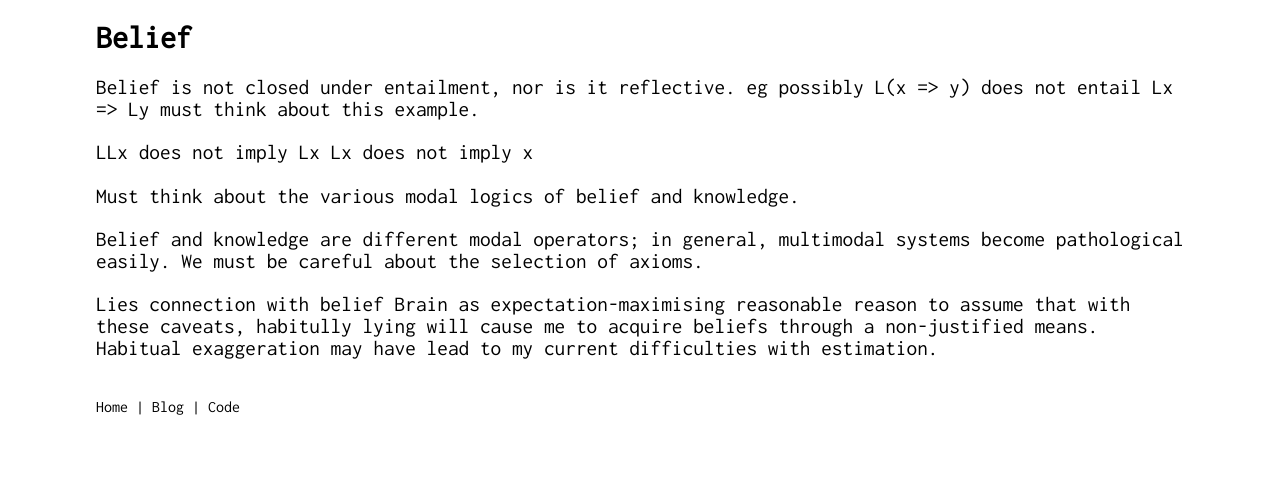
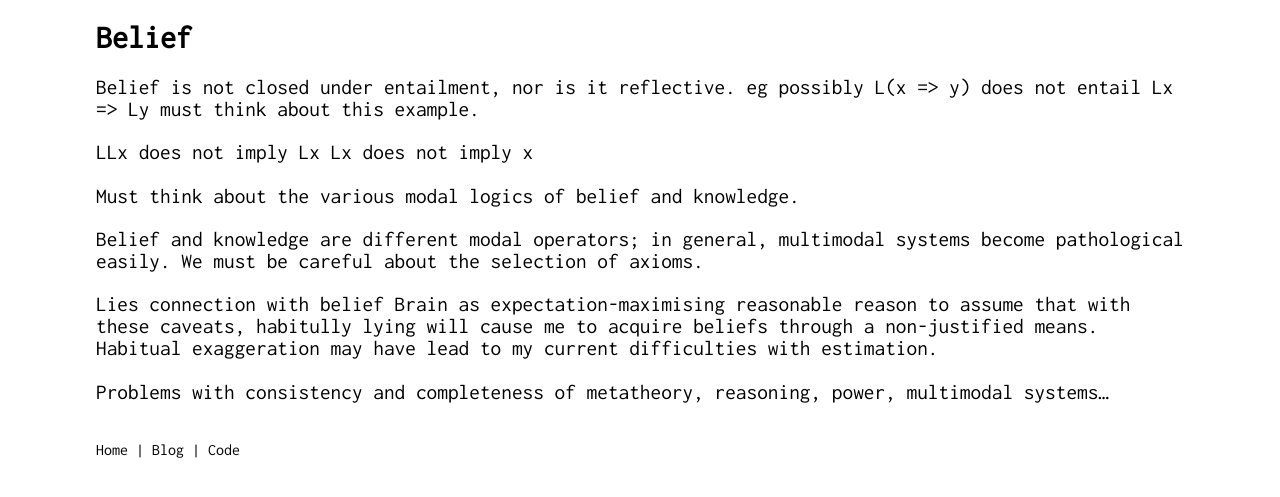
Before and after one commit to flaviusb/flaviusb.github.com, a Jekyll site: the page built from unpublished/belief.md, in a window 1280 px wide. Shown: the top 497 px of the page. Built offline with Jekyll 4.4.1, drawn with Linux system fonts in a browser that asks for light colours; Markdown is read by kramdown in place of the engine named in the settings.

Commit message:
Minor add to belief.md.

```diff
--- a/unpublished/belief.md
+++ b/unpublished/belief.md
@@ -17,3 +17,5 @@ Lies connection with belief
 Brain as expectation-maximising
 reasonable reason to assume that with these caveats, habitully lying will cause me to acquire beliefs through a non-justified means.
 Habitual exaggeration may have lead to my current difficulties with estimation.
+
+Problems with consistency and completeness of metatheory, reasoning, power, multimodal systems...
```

========

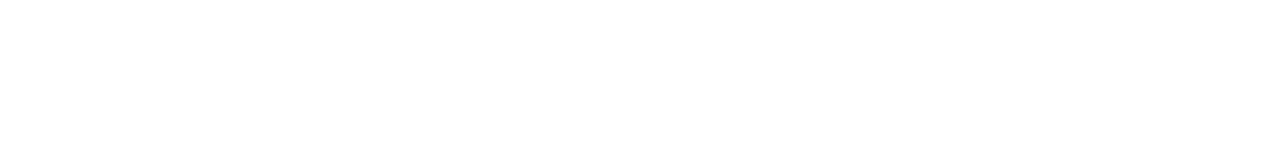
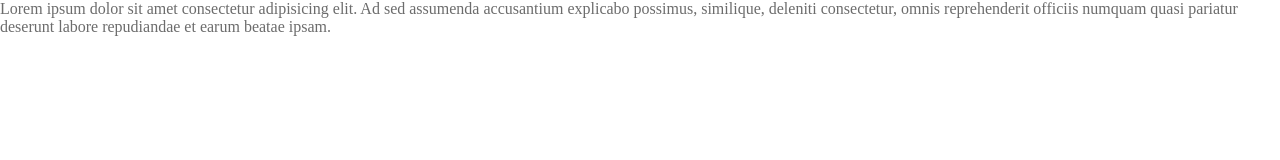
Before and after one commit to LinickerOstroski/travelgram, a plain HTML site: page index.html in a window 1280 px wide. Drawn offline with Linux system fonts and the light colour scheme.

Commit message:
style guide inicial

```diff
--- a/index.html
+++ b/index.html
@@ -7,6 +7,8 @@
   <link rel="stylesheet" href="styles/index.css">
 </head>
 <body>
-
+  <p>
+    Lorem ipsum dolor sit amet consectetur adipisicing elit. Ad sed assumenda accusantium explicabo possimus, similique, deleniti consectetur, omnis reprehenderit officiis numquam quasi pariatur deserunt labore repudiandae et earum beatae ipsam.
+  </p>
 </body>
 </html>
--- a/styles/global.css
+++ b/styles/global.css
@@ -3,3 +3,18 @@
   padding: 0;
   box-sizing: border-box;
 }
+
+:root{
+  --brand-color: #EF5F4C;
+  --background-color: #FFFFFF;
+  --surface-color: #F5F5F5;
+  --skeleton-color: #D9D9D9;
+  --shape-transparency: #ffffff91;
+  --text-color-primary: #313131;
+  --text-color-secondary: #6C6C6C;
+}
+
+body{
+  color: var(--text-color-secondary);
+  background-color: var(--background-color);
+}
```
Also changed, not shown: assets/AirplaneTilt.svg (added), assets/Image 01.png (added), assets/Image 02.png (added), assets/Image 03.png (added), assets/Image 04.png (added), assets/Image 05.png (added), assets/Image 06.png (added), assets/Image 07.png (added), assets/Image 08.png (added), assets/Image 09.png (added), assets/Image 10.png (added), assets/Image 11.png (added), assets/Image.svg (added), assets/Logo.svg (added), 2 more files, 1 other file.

========

• _Activity_:
Line count for the string "unpublished": work it out from the records above and reply with the number alone.

• _The answer_:
3